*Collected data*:
--- START ---

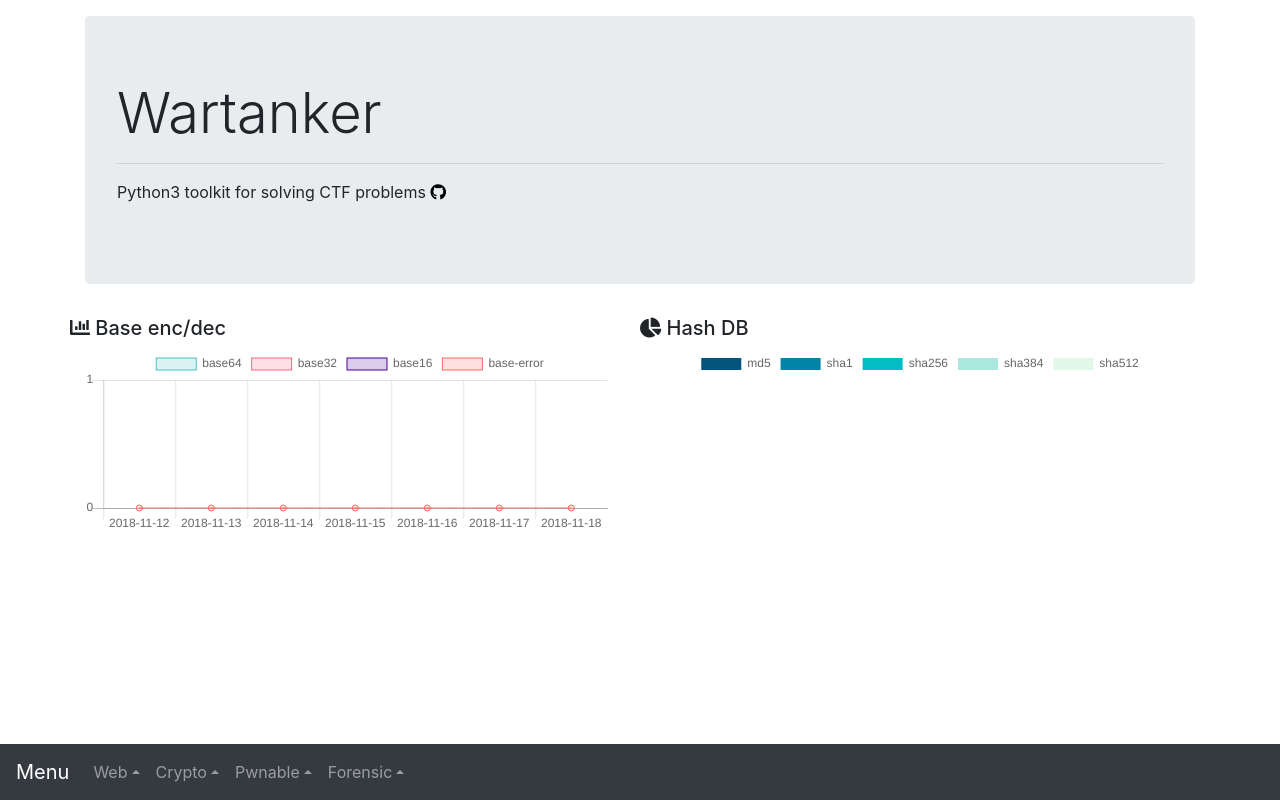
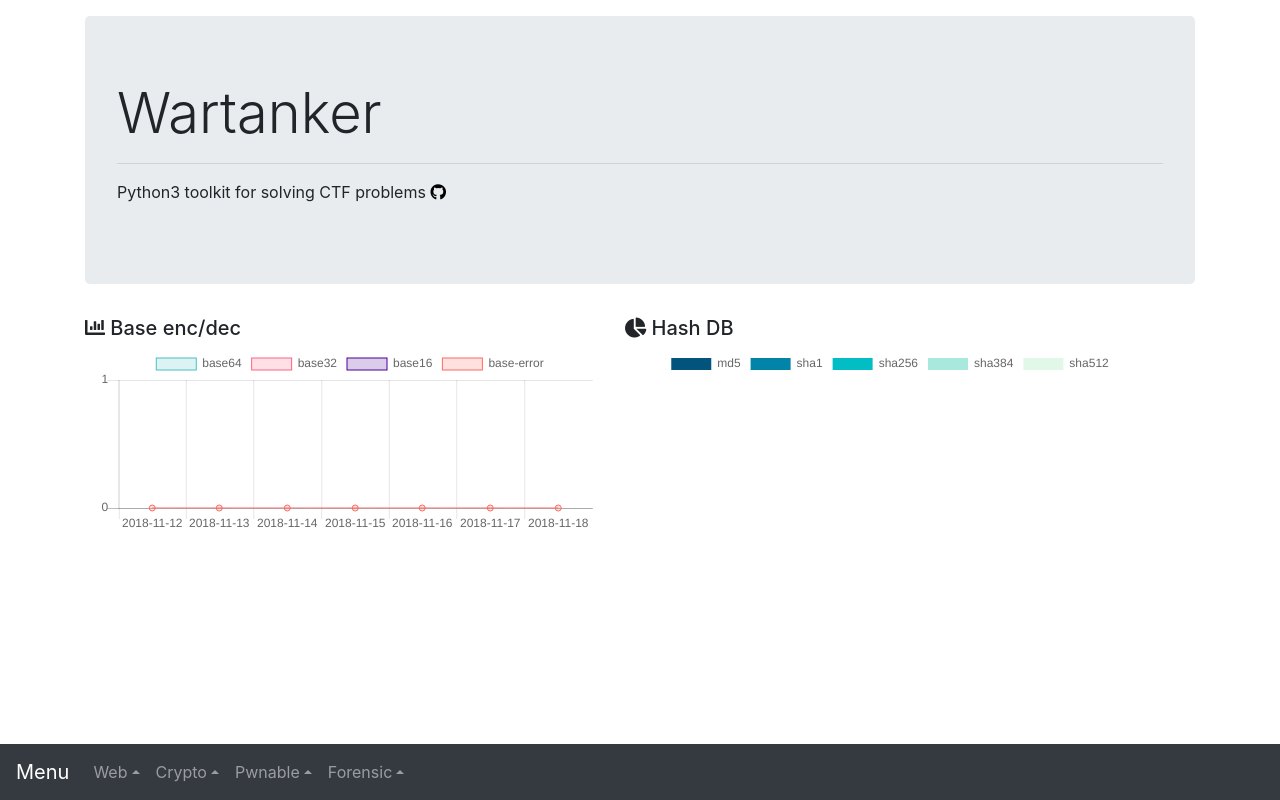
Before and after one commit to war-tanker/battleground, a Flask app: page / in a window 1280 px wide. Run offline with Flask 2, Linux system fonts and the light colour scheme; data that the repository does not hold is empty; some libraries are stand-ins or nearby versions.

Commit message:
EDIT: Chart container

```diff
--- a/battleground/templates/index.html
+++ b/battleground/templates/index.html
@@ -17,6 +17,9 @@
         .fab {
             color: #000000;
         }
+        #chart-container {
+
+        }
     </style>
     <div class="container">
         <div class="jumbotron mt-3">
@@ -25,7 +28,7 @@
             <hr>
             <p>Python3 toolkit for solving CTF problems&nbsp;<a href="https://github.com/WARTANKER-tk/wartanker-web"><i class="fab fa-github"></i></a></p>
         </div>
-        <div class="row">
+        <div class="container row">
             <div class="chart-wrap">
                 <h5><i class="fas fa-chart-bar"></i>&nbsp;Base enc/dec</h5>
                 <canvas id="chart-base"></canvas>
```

--- END ---

*ASSIGNMENT*:
Rewrite the data above exactly as given, but omit the images.

*RESULT*:
Before and after one commit to war-tanker/battleground, a Flask app: page / in a window 1280 px wide. Run offline with Flask 2, Linux system fonts and the light colour scheme; data that the repository does not hold is empty; some libraries are stand-ins or nearby versions.

Commit message:
EDIT: Chart container

```diff
--- a/battleground/templates/index.html
+++ b/battleground/templates/index.html
@@ -17,6 +17,9 @@
         .fab {
             color: #000000;
         }
+        #chart-container {
+
+        }
     </style>
     <div class="container">
         <div class="jumbotron mt-3">
@@ -25,7 +28,7 @@
             <hr>
             <p>Python3 toolkit for solving CTF problems&nbsp;<a href="https://github.com/WARTANKER-tk/wartanker-web"><i class="fab fa-github"></i></a></p>
         </div>
-        <div class="row">
+        <div class="container row">
             <div class="chart-wrap">
                 <h5><i class="fas fa-chart-bar"></i>&nbsp;Base enc/dec</h5>
                 <canvas id="chart-base"></canvas>
```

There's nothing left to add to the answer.